§ Try it: Find the word "standard" in the data, then copy each line where it is found.

[Web page edit records]

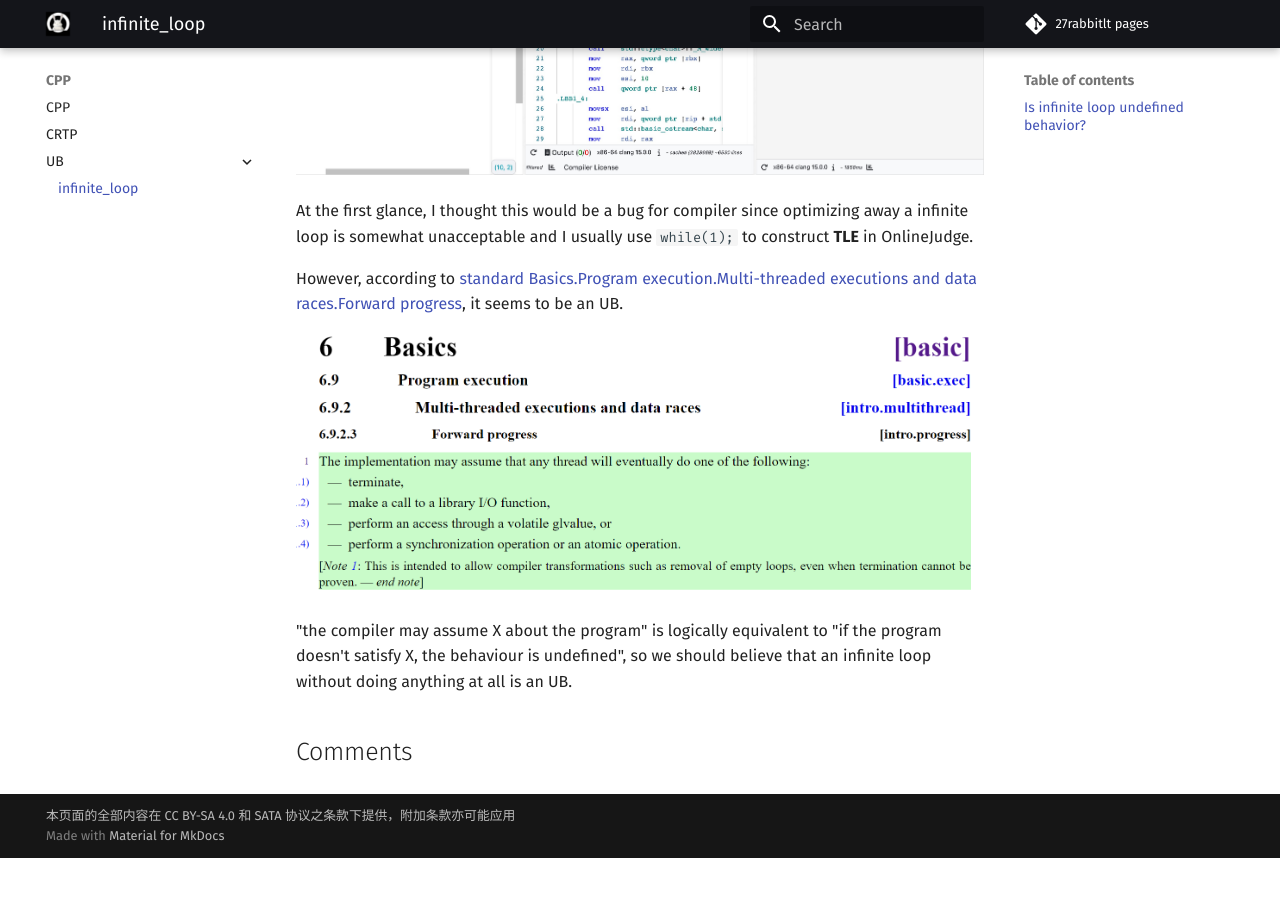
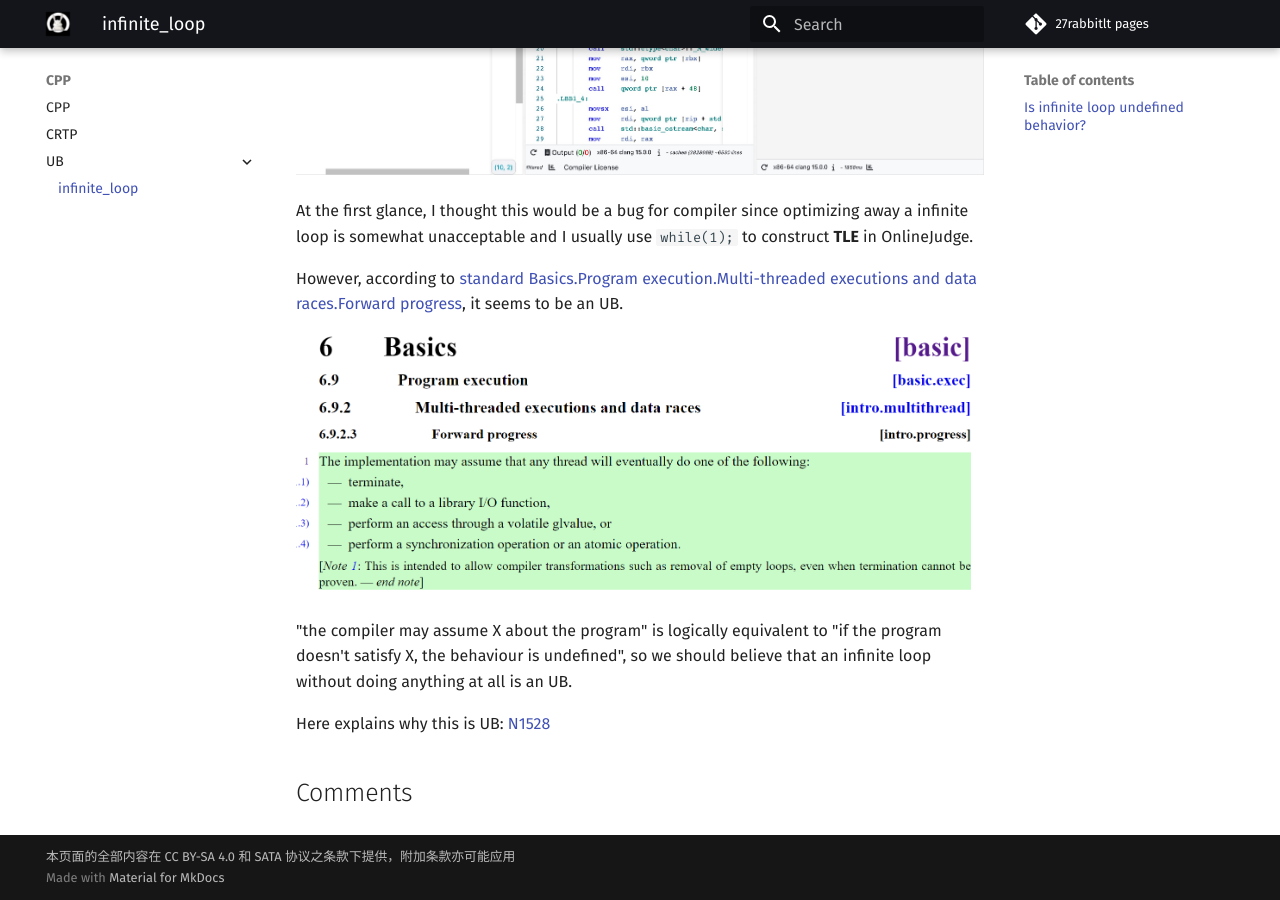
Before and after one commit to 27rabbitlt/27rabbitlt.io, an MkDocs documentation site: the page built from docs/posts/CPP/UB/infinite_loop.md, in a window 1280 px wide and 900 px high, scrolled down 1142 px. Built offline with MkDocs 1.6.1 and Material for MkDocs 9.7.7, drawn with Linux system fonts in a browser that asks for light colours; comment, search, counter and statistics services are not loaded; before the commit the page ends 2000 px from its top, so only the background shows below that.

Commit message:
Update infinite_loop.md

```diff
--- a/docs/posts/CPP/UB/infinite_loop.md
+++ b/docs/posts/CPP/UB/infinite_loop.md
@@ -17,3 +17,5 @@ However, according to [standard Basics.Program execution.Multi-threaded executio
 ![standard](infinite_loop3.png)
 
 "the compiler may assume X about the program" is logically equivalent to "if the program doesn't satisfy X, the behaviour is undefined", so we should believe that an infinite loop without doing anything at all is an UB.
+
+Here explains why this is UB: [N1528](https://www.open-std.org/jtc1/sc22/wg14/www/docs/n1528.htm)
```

§ Written answer:
@@ -17,3 +17,5 @@ However, according to [standard Basics.Program execution.Multi-threaded executio
 ![standard](infinite_loop3.png)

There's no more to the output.